**EXCERPTED DATA:**
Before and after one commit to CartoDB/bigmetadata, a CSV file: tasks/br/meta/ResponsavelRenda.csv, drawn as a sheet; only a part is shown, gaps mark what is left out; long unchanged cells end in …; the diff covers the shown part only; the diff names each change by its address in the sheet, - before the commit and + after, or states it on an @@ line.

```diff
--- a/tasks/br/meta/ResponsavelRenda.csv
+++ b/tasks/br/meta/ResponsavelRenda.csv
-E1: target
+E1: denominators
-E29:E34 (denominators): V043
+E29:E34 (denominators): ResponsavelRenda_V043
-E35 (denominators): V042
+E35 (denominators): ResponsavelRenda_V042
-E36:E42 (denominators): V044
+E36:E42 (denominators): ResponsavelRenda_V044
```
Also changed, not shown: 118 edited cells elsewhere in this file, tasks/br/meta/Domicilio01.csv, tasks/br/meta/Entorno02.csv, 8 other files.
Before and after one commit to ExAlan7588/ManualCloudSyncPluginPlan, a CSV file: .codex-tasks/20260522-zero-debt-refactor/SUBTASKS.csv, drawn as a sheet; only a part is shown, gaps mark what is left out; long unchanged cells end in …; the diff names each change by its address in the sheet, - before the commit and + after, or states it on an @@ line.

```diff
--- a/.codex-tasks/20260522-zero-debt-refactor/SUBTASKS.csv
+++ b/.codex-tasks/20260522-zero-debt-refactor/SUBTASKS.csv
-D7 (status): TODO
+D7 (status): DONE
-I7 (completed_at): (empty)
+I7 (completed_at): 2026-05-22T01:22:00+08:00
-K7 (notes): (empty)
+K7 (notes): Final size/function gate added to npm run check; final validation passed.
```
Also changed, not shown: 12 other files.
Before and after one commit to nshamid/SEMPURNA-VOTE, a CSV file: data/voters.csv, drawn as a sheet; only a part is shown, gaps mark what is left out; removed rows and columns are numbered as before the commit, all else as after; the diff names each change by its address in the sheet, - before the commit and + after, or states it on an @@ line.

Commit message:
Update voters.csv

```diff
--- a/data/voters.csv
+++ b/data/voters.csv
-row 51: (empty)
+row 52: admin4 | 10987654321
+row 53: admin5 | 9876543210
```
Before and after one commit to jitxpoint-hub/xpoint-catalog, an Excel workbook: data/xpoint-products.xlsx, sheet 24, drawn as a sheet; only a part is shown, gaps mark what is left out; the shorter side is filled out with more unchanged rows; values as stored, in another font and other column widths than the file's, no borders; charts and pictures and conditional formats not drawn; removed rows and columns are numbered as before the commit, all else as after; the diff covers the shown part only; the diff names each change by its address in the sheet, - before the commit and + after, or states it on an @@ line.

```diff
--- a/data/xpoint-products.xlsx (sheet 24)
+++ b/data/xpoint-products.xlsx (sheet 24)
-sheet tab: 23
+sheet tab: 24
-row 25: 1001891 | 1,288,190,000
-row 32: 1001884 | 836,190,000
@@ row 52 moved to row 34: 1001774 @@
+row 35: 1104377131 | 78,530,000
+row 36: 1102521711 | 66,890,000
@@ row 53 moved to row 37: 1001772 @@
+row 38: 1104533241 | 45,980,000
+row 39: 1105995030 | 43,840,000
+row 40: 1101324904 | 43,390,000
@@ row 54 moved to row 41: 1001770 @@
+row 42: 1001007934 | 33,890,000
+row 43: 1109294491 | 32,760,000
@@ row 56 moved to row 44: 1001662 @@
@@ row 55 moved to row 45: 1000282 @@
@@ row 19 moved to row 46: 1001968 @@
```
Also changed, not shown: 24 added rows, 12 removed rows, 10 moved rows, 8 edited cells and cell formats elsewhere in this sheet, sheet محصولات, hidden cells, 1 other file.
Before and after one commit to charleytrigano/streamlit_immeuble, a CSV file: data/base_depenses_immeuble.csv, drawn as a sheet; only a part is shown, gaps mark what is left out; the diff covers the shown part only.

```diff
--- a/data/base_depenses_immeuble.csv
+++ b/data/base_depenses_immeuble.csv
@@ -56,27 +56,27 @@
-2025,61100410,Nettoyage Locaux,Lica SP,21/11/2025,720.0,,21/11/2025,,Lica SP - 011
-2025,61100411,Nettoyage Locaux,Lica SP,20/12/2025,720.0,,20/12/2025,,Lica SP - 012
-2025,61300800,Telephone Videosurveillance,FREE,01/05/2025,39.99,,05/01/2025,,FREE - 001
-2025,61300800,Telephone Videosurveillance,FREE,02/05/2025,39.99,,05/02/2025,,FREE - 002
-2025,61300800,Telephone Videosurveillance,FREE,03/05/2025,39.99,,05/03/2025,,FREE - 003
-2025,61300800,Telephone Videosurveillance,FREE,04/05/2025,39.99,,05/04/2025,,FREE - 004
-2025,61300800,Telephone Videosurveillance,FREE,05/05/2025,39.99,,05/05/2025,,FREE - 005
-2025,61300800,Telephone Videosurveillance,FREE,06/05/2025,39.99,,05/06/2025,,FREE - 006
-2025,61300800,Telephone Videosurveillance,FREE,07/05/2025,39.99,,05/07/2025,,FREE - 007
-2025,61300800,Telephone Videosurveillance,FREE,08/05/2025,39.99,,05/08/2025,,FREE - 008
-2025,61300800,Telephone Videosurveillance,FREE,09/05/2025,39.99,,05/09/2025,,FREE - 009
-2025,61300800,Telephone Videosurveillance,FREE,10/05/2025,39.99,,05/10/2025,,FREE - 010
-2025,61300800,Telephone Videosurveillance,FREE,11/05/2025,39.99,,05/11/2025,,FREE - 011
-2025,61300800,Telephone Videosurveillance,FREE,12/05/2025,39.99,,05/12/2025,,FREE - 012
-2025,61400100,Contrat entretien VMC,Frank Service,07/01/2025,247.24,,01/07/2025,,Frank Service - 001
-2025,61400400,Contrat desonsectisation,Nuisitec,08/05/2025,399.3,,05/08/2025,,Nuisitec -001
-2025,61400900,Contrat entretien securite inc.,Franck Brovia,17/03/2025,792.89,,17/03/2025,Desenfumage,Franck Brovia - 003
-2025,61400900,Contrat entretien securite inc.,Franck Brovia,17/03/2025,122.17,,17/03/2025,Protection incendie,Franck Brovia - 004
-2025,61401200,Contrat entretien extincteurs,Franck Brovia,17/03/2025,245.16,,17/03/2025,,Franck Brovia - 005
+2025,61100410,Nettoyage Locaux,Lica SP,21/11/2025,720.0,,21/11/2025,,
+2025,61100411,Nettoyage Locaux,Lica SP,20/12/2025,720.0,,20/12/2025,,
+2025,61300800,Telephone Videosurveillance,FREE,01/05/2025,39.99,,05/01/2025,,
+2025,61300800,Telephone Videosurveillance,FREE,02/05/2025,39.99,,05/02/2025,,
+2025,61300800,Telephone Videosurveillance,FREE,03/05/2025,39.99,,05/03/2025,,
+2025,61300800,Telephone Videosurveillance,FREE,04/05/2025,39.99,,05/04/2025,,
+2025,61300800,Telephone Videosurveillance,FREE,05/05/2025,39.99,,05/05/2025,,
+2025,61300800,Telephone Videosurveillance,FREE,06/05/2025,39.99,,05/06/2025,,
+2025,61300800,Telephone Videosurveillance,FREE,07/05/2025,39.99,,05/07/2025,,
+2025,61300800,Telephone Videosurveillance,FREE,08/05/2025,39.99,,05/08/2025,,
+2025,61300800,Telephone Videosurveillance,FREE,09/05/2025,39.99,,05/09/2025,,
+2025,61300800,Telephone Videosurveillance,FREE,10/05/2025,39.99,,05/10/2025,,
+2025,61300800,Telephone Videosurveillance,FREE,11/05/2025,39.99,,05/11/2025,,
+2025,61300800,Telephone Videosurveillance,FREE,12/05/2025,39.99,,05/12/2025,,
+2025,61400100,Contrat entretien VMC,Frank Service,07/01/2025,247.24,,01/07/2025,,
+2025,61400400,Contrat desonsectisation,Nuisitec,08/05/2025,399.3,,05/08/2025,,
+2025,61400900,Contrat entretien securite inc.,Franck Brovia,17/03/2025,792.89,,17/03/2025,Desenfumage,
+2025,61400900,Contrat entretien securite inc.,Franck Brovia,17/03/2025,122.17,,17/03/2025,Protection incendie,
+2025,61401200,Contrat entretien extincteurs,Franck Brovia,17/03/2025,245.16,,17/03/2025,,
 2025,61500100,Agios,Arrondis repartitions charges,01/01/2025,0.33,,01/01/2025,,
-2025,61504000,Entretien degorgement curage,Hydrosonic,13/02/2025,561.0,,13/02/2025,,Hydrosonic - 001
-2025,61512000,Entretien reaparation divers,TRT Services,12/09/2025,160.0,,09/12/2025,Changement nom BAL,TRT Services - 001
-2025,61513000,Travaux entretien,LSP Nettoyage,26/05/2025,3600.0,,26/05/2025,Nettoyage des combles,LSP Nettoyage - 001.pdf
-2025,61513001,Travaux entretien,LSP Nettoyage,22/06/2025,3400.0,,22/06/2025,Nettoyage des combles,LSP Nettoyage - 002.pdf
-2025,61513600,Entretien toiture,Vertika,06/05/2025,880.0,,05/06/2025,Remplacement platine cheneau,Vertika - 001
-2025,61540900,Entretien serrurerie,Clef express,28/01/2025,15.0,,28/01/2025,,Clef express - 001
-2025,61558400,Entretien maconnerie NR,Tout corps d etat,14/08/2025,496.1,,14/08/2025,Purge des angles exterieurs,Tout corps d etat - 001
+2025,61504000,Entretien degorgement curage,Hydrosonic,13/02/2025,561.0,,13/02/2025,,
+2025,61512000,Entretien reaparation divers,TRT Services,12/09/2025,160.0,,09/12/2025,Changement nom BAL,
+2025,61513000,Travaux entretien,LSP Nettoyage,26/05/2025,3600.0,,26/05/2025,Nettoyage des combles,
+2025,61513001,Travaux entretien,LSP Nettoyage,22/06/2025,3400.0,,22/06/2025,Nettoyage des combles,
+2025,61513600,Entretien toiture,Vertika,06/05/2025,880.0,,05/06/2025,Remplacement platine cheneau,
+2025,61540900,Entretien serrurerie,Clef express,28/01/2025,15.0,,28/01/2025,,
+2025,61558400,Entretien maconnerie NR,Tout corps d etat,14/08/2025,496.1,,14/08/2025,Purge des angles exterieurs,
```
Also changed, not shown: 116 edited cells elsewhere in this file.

**PROBLEM TO WORK ON:** Once you have identified the lines above that contain "denominators", copy each of them.

**TASK RESULT:**
+E1: denominators
-E29:E34 (denominators): V043
+E29:E34 (denominators): ResponsavelRenda_V043
-E35 (denominators): V042
+E35 (denominators): ResponsavelRenda_V042
-E36:E42 (denominators): V044
+E36:E42 (denominators): ResponsavelRenda_V044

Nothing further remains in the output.